**EXERCISE OBJECTIVE:** Search the entries below for the word "shorter", then copy each line in which it is found.

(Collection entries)
---*---

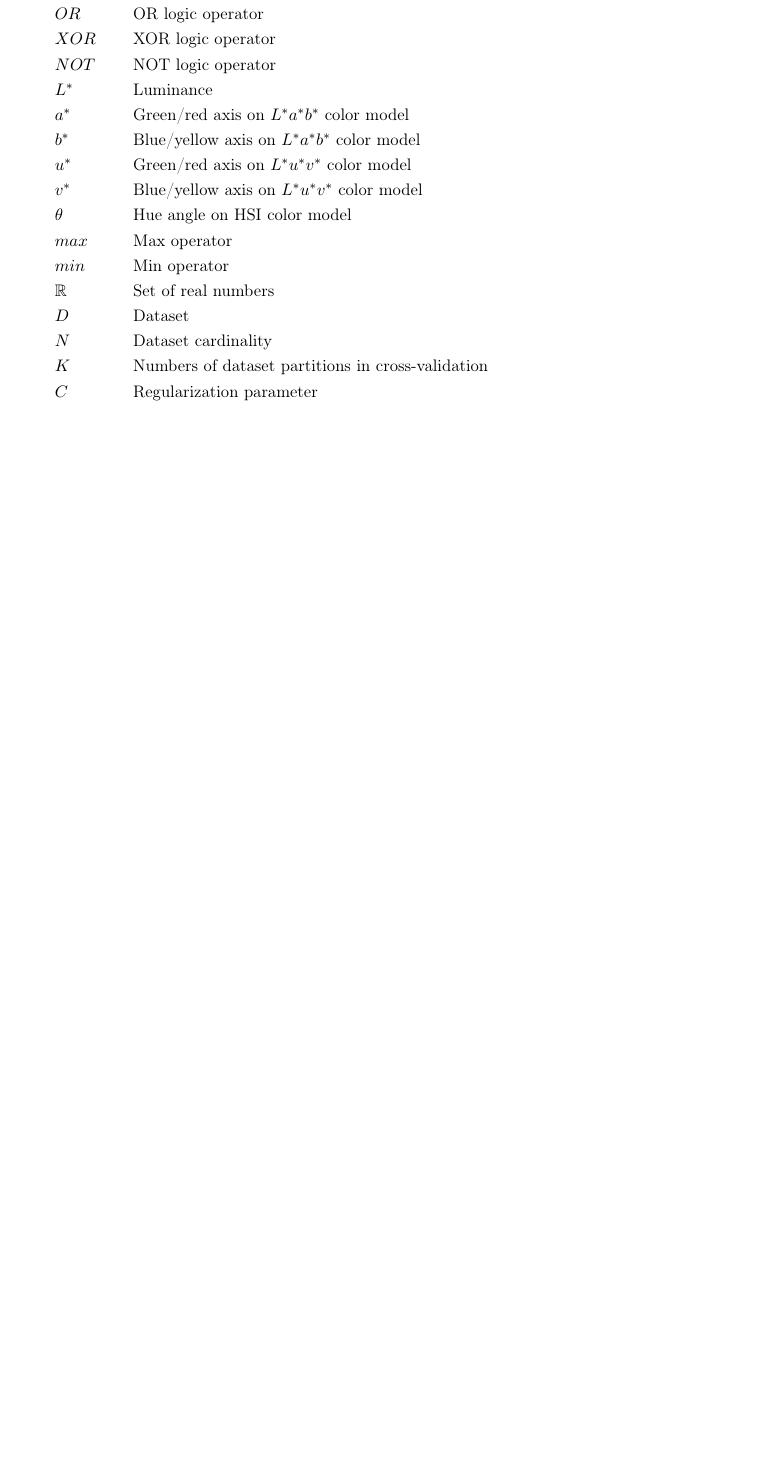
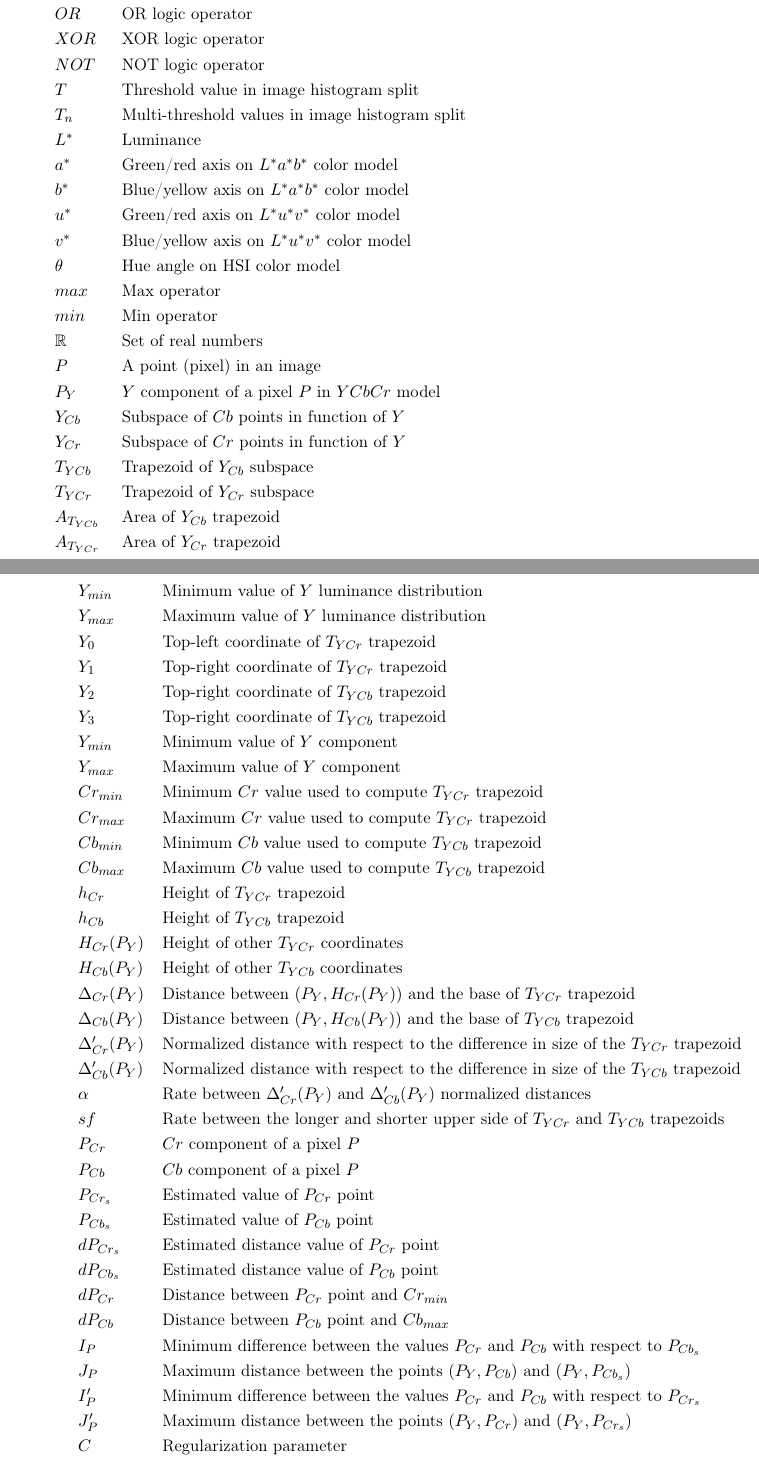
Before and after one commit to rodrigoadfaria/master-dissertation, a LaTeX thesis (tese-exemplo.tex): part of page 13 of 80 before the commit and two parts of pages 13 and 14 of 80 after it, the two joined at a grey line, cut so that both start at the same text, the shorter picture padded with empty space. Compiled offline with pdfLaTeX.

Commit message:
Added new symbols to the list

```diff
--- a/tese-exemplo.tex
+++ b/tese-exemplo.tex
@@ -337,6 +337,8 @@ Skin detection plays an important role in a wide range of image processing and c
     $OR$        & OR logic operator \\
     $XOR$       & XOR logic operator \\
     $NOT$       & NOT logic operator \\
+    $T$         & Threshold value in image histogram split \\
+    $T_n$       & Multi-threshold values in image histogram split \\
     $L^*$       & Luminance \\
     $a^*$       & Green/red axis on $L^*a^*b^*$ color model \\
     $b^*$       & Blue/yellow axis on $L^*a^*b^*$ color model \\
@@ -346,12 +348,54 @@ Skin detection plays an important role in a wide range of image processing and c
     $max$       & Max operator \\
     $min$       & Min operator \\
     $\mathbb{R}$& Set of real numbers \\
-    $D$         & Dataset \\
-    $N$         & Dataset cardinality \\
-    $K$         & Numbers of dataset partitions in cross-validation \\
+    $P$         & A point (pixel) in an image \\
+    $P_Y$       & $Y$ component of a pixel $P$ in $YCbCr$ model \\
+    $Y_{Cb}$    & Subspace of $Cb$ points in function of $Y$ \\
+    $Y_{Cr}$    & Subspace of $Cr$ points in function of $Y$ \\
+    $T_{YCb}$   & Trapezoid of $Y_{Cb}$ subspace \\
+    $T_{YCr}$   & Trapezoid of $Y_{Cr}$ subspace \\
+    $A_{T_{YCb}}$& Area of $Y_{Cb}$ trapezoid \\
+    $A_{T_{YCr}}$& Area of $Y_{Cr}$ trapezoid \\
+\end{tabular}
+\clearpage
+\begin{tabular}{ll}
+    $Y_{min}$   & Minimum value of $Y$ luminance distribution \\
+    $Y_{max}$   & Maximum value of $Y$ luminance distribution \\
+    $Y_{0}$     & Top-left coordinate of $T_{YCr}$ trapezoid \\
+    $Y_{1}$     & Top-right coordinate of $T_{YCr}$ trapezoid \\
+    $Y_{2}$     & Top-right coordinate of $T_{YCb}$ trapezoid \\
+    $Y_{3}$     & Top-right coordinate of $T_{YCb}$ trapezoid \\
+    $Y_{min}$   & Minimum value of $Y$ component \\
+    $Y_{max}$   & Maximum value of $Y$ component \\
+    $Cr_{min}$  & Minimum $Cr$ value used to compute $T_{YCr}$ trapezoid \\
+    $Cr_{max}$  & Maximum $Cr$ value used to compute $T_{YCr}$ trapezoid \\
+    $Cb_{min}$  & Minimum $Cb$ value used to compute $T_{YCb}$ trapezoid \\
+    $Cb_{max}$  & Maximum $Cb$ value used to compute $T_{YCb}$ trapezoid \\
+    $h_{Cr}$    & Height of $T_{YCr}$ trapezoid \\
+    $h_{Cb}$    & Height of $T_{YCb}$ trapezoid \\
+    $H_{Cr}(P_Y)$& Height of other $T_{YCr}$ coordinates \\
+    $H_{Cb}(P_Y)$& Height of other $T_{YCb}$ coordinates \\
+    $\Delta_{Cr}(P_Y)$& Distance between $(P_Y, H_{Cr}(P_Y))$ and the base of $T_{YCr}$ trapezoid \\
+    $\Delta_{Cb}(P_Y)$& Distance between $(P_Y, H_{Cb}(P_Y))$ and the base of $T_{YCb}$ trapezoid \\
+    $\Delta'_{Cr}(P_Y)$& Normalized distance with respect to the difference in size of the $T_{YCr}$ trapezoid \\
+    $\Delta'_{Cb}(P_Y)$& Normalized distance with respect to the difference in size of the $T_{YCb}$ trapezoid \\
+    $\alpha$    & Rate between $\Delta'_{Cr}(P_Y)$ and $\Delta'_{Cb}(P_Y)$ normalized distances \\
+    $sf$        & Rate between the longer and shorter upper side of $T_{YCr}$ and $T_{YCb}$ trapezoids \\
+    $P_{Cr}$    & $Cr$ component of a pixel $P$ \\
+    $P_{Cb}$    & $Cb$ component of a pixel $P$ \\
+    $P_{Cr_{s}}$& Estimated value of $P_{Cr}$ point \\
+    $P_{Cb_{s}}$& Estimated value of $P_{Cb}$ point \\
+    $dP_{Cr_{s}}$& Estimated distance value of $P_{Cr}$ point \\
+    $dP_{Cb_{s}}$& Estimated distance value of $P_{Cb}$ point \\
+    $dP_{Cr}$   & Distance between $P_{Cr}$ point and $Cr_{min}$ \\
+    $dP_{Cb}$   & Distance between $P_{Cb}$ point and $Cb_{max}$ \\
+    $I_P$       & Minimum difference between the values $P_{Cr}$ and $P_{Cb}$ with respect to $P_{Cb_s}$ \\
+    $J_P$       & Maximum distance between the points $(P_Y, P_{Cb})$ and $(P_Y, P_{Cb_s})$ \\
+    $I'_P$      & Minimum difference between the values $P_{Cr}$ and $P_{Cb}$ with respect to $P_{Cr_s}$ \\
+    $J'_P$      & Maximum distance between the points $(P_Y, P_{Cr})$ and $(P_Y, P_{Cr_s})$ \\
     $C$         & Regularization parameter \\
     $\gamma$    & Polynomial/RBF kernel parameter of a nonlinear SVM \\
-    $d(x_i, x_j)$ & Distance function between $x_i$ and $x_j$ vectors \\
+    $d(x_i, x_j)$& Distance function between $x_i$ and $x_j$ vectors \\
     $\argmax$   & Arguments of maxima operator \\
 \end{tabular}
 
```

---*---

**EXERCISE OUTPUT:**
Before and after one commit to rodrigoadfaria/master-dissertation, a LaTeX thesis (tese-exemplo.tex): part of page 13 of 80 before the commit and two parts of pages 13 and 14 of 80 after it, the two joined at a grey line, cut so that both start at the same text, the shorter picture padded with empty space. Compiled offline with pdfLaTeX.
+    $sf$        & Rate between the longer and shorter upper side of $T_{YCr}$ and $T_{YCb}$ trapezoids \\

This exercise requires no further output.